This guide will help you distinguish between different types of library materials, including reference sources, books, and eBooks, trade publications, and scholarly journal articles

How to differentiate primary, secondary, and tertiary sources

Primary

Primary sources are videos, writing, etc. created by or with individuals who can provide eye-witness or first-hand accounts of events or information.

  • Examples- Diaries, recordings (audio or video), photos, interviews with witnesses, scholarly articles written by researchers detailing their evidence, meeting minutes, statistics, original documents, transcripts, etc.
  • Benefit- Direct transmission of information without other interpretation/misinterpretation
  • Concern- Limited perspective, requires you to correctly interpret and contextual the source

Secondary

Secondary sources build on primary sources and often incorporate multiple primary sources to provide context or analysis.

  • Examples- Second-hand news reports, popular and scholarly books that analyze and contextualize primary sources, biographies, commentaries, scholarly articles that discuss, review, or analyze evidence of others, data visualizations, etc. 
  • Benefit- Secondary sources can combine primary sources for a more complete understand of events or topics, offering analysis or context.
  • Concern- Secondary sources are inevitably influenced by the perspectives of those who are analyzing and contextualizing so it is important to be aware of their purpose (informing or persuading?).

Tertiary

Tertiary sources combine information from multiple primary and/or secondary sources to present consolidated summaries  of subjects for ease of access.
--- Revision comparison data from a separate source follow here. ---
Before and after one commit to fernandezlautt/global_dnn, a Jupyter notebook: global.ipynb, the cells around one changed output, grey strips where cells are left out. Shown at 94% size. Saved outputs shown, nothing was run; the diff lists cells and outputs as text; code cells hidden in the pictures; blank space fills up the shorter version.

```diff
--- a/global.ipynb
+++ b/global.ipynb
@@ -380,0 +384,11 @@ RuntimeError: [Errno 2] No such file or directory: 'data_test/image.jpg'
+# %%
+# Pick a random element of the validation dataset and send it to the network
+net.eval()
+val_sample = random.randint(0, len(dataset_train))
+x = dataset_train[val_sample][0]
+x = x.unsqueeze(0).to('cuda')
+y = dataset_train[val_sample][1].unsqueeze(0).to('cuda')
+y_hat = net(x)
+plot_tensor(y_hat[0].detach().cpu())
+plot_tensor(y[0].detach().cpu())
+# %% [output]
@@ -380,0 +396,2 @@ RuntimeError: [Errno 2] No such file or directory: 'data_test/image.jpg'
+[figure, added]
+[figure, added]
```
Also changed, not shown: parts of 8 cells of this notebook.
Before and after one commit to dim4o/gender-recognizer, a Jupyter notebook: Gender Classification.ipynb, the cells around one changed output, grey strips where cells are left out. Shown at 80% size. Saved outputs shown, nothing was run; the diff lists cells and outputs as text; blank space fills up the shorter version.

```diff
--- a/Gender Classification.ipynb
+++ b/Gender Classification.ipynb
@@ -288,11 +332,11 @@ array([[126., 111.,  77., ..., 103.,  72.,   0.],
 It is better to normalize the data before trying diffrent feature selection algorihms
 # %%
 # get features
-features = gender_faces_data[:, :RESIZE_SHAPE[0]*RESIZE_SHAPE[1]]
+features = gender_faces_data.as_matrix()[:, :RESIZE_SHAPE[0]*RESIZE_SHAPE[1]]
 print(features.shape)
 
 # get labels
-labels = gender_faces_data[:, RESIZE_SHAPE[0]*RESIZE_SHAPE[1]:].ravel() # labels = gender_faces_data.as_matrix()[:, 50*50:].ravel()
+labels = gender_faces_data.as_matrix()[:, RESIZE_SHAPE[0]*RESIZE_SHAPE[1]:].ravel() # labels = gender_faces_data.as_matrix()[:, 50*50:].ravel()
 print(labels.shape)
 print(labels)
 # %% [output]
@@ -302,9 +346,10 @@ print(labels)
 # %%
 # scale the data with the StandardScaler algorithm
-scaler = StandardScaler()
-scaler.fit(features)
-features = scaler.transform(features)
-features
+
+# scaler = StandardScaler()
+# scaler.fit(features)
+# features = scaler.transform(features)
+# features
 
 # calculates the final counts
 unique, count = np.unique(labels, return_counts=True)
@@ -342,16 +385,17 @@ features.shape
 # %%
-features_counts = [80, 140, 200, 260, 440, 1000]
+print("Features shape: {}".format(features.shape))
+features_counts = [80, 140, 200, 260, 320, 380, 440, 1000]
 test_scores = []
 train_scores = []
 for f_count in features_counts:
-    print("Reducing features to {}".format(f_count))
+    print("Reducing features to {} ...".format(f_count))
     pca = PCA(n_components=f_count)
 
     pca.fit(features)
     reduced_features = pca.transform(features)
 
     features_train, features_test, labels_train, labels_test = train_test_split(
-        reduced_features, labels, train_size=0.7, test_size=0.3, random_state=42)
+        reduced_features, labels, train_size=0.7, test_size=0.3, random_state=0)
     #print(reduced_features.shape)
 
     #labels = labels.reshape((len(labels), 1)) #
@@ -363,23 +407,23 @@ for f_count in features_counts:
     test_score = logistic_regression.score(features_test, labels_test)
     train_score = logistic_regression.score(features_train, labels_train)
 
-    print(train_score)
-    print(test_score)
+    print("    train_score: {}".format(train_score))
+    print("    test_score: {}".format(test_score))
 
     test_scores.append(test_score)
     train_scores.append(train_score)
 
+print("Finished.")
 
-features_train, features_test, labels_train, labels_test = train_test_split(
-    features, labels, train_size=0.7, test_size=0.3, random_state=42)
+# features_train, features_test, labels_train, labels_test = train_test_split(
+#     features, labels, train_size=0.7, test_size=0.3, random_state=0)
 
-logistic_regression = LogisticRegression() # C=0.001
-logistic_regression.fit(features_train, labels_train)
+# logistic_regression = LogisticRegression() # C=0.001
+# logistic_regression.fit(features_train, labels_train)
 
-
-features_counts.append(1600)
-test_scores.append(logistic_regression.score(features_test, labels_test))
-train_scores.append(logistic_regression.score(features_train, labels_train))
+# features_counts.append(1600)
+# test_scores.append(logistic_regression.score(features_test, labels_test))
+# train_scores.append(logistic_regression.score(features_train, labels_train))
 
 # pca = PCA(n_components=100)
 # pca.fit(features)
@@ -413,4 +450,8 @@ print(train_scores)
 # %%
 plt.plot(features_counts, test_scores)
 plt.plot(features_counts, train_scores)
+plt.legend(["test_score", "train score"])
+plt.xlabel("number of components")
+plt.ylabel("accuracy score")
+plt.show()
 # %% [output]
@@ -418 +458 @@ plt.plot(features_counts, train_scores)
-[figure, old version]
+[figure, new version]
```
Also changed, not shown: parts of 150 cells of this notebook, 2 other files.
Sometimes called reference sources or background sources.

  • Examples- Textbooks, encyclopedias, handbooks, manuals, factbooks, almanacs, etc.
  • Benefit- Excellent starting points for new topics. Efficiently organized, and often indexed collections with valuable vocabulary and topic overviews. Usually provide lists of references allowing readers to backtrack to primary sources. Reliable tertiary sources provided balanced or objective perspectives. 
  • Concerns- Tertiary sources are well removed from the original source and may have multiple layers of interpretation embedded.